    • While the universal banking approach has been commonly favoured, there is a demand for distinct banking entities to address the unique needs of diverse customers and borrowers.  
      • Essentially, these specialised banks would facilitate financial access in specific areas such as retail, agriculture, and MSMEs.  
    • Additionally, establishing proposed DFIs or niche banks as specialised entities would provide them with access to low-cost public deposits and enable improved asset-liability management. 
  • Blockchain Banking:  
    • Enhanced risk management can be achieved, and neo-banks have the opportunity to harness this technology for advancing digital financial inclusion and supporting the increased growth of an aspiring and emerging India. 
    • In the realm of Indian banking, the implementation of technologies such as Blockchain holds the potential to facilitate prudential supervision, making oversight and control over banks more streamlined. 
  • Addressing Moral Hazard:  
    • Until now, the occurrence of public sector banks failing has been infrequent, primarily due to the concealed sovereign guarantee, instilling greater trust in the public. Nevertheless, the ongoing privatisation of PSBs challenges this assurance.  
    • Consequently, the upcoming wave of banking reforms should emphasise the necessity for increased individual deposit insurance and efficient orderly resolution mechanisms. This aims to reduce moral hazard and systemic risks, minimising the financial burden on the public treasury. 
  • ESG Integration:  
  • Enhancing Banking Institutions:  
    • To address vulnerabilities, the government should refine regulatory measures, enabling banks to develop diversified loan portfolios, instituting regulators for specific sectors, and granting increased authority to handle deliberate defaults effectively. 
  • Facilitating Corporate Bond Market Growth: 
    • In order to establish a responsive banking system in a dynamic real economy, there is a requirement to promote the growth of the corporate bond market, thereby transitioning away from a bank-centric economic model. 
  • Enhancing Risk Management Models: 
    • Develop and implement internal risk models tailored to individual States, similar to the Bank Exposure Risk Index, to assess potential risks associated with lending to State government entities and infrastructure projects. 
  • Addressing Changes in Liabilities: 
    • Recognize the changing nature of liabilities influenced by digitisation and evolving consumption trends. Develop strategies to adapt to shifts in retail deposits, especially in Tier 1 and 2 centres. 

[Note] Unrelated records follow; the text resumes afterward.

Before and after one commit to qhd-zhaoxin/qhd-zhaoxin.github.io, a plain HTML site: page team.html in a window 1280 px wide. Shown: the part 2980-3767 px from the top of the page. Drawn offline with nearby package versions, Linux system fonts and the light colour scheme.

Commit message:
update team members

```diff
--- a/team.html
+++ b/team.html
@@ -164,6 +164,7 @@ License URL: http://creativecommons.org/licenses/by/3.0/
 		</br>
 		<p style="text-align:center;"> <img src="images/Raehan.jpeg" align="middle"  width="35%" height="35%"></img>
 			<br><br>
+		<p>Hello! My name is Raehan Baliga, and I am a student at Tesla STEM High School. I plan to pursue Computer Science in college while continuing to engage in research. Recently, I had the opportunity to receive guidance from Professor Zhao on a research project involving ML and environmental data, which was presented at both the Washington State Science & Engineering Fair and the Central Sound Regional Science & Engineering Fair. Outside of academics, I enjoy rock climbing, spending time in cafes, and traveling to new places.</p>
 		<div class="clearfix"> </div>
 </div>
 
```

While celebrating the current success of the banking sector, it is crucial to adopt a proactive and vigilant stance to navigate the complexities and uncertainties of the times we live in. 

Drishti Mains Question

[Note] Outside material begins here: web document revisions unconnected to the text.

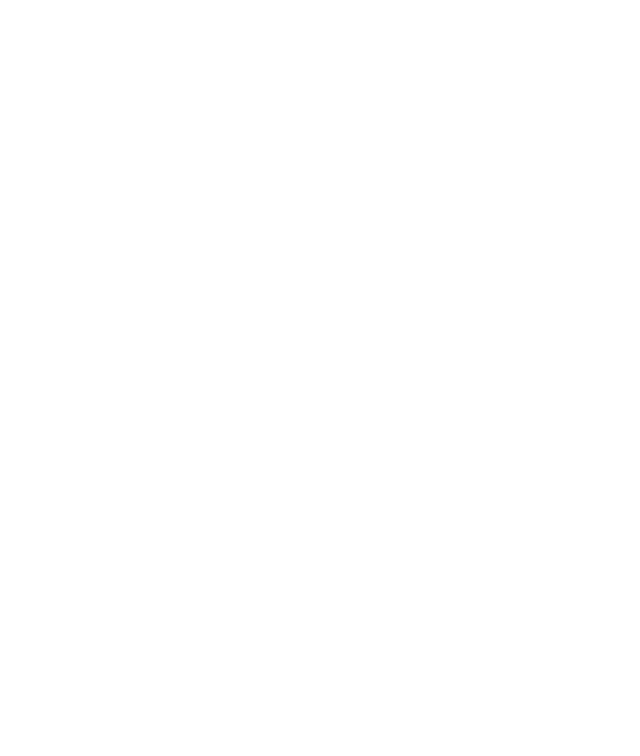
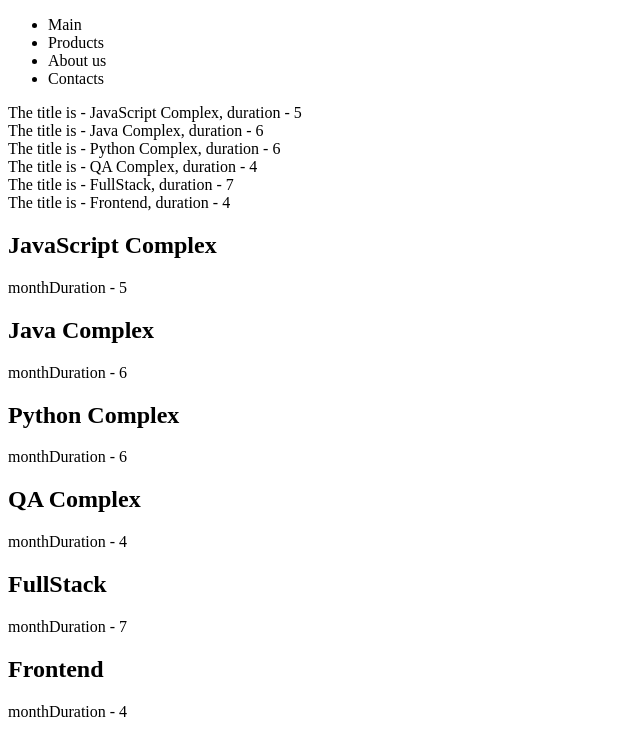
Before and after one commit to DrewMas/JS-dec-2021, a plain HTML site: page index.html in a window 1280 px wide. Shown: the whole page, without its empty margins (0-640 px from the left). Drawn offline with Linux system fonts and the light colour scheme.

Commit message:
hw9 - done

```diff
--- a/index.html
+++ b/index.html
@@ -5,9 +5,10 @@
         <meta name="viewport"
               content="width=device-width, user-scalable=no, initial-scale=1.0, maximum-scale=1.0, minimum-scale=1.0">
         <meta http-equiv="X-UA-Compatible" content="ie=edge">
-        <title>Document</title>
+        <title>Title</title>
     </head>
     <body>
+        <ul class="menu"></ul>
         <script src="main.js"></script>
     </body>
 </html>
--- a/main.js
+++ b/main.js
@@ -0,0 +1,81 @@
+// Все робити за допомоги js.
+// - створити блок,
+// - додати йому класи wrap, collapse, alpha, beta
+// - додати стилі(довільні значення) : колір фону, колір тексту, розмір тексту
+// - додати цей блок в body.
+// - клонувати його повністю, та додати клон в body.
+// let block = document.createElement(`div`);
+// block.classList.add(`wrap`, `collapse`, `alpha`, `beta`);
+// block.style.width = `200px`;
+// block.style.height = `200px`;
+// block.style.margin = `10px`;
+// block.style.background = `cornflowerblue`;
+//
+// let blockClone = block.cloneNode(true);
+//
+// document.body.append(block,blockClone);
+//
+// - Є масив:
+//     ['Main','Products','About us','Contacts']
+// Взяти файл template1.html та додати в нього скріпт котрий для кожного елементу масиву створює li та додає його до блоку .menu
+// Завдання робити через цикли.
+let menuBtn = ['Main','Products','About us','Contacts'];
+
+let menu = document.body.children[0];
+
+for (const item of menuBtn) {
+    let menuItem = document.createElement(`li`);
+
+    menuItem.append(item);
+    menu.append(menuItem);
+}
+//
+// - Є масив
+let coursesAndDurationArray = [
+    {title: 'JavaScript Complex', monthDuration: 5},
+    {title: 'Java Complex', monthDuration: 6},
+    {title: 'Python Complex', monthDuration: 6},
+    {title: 'QA Complex', monthDuration: 4},
+    {title: 'FullStack', monthDuration: 7},
+    {title: 'Frontend', monthDuration: 4}
+];
+// Для кожного елементу масиву зробити блок в якому вивести інформацію про title та monthDuration
+// Завдання робити через цикли.
+for (const item of coursesAndDurationArray) {
+    let arrEl = document.createElement(`div`);
+    arrEl.innerText = `The title is - ${item.title}, duration - ${item.monthDuration}`;
+
+    document.body.append(arrEl);
+}
+//
+// - Є масив
+// let coursesAndDurationArray = [
+//     {title: 'JavaScript Complex', monthDuration: 5},
+//     {title: 'Java Complex', monthDuration: 6},
+//     {title: 'Python Complex', monthDuration: 6},
+//     {title: 'QA Complex', monthDuration: 4},
+//     {title: 'FullStack', monthDuration: 7},
+//     {title: 'Frontend', monthDuration: 4}
+// ];
+// За допомоги скріпта для кожного елементу масиву зробити <div class='item'> ,  в якому буде <h1 class='heading'>  з title  елементу, та <p class='description'> з monthDuration елементу.
+//     Завдання робити через цикли.
+for (const item of coursesAndDurationArray) {
+    let div = document.createElement(`div`);
+    div.classList.add(`item`);
+    for (const itemKey in item) {
+        if (itemKey === `title`) {
+            let h2 = document.createElement(`h2`);
+            h2.innerText = `${item[itemKey]}`;
+            h2.classList.add(`heading`);
+            div.append(h2);
+        } else if(itemKey === `monthDuration`) {
+            let p = document.createElement(`p`);
+            p.innerText = `${itemKey} - ${item[itemKey]}`;
+            p.classList.add(`description`)
+            div.append(p);
+        }
+    }
+    document.body.append(div);
+}
+
+//Зробив з h2, так як h1 повинен тільки 1 бути на сторінці
```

Q. Despite the robust performance of the Indian Banking sector in the recent past, certain risk factors pose potential challenges. Elaborate and give suitable measures. (250 words) 

UPSC Civil Services Examination, Previous Year Question (PYQ) 

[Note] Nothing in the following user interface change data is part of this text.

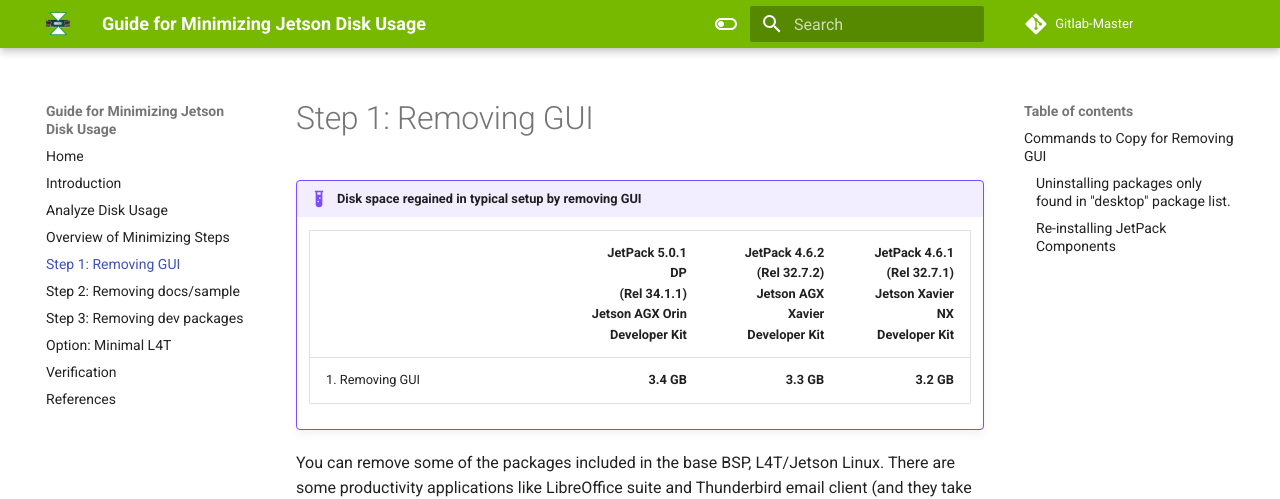
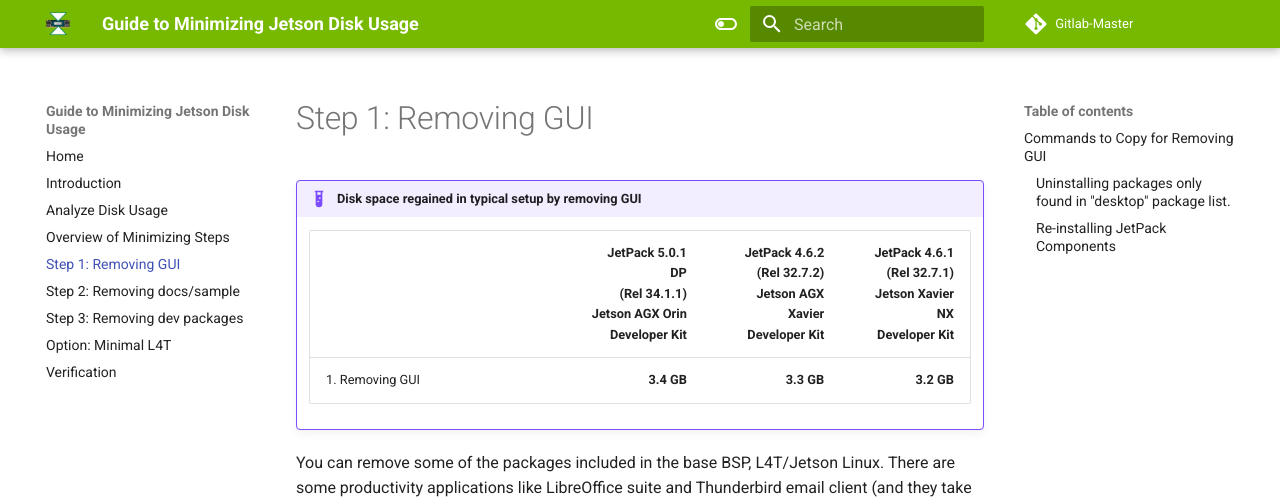
Before and after one commit to NVIDIA-AI-IOT/jetson-min-disk, an MkDocs documentation site: the page built from docs/step1.md, in a window 1280 px wide. Shown: the top 499 px of the page. Built offline with MkDocs 1.6.1 and Material for MkDocs 9.7.7, drawn with Linux system fonts in a browser that asks for light colours.

Commit message:
Fix the site title specified

```diff
--- a/mkdocs.yml
+++ b/mkdocs.yml
@@ -1,4 +1,4 @@
-site_name: Guide for Minimizing Jetson Disk Usage
+site_name: Guide to Minimizing Jetson Disk Usage
 theme:
     name: "material"
     favicon: images/jetson-min-disk_favicon.png
@@ -65,7 +65,6 @@
   - "Step 3: Removing dev packages": step3.md
   - "Option: Minimal L4T": minimal-l4t.md
   - "Verification": verification.md
-  - "References": references.md
 
 extra:
   analytics:
```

Q1. With reference to the Banks Board Bureau (BBB), which of the following statements are correct? (2022) 

  1. The Governor of RBI is the Chairman of BBB. 
  2. BBB recommends for the selection of heads for Public Sector Banks. 
  3. BBB helps the Public Sector Banks in developing strategies and capital raising plans.  

Select the correct answer using the code given below: 

(a) 1 and 2 only   
(b) 2 and 3 only 
(c) 1 and 3 only   
(d) 1, 2 and 3 

Ans: B 

Q2. Consider the following events: (2018) 

  1. The first democratically elected communist party government formed in a State in India. 
  2. India’s then largest bank, ‘Imperial Bank of India’, was renamed ‘State Bank of India’. 
  3. Air India was nationalised and became the national carrier. 
  4. Goa became a part of independent India. 

Which of the following is the correct chronological sequence of the above events? 

(a) 4 – 1 – 2 – 3   
(b) 3 – 2 – 1 – 4 
(c) 4 – 2 – 1 – 3   
(d) 3 – 1 – 2 – 4 

Ans: B 


Q. Pradhan Mantri Jan Dhan Yojana (PMJDY) is necessary for bringing unbanked to the institutional finance fold. Do you agree with this for the financial inclusion of the poorer section of the Indian society? Give arguments to justify your opinion. (2016)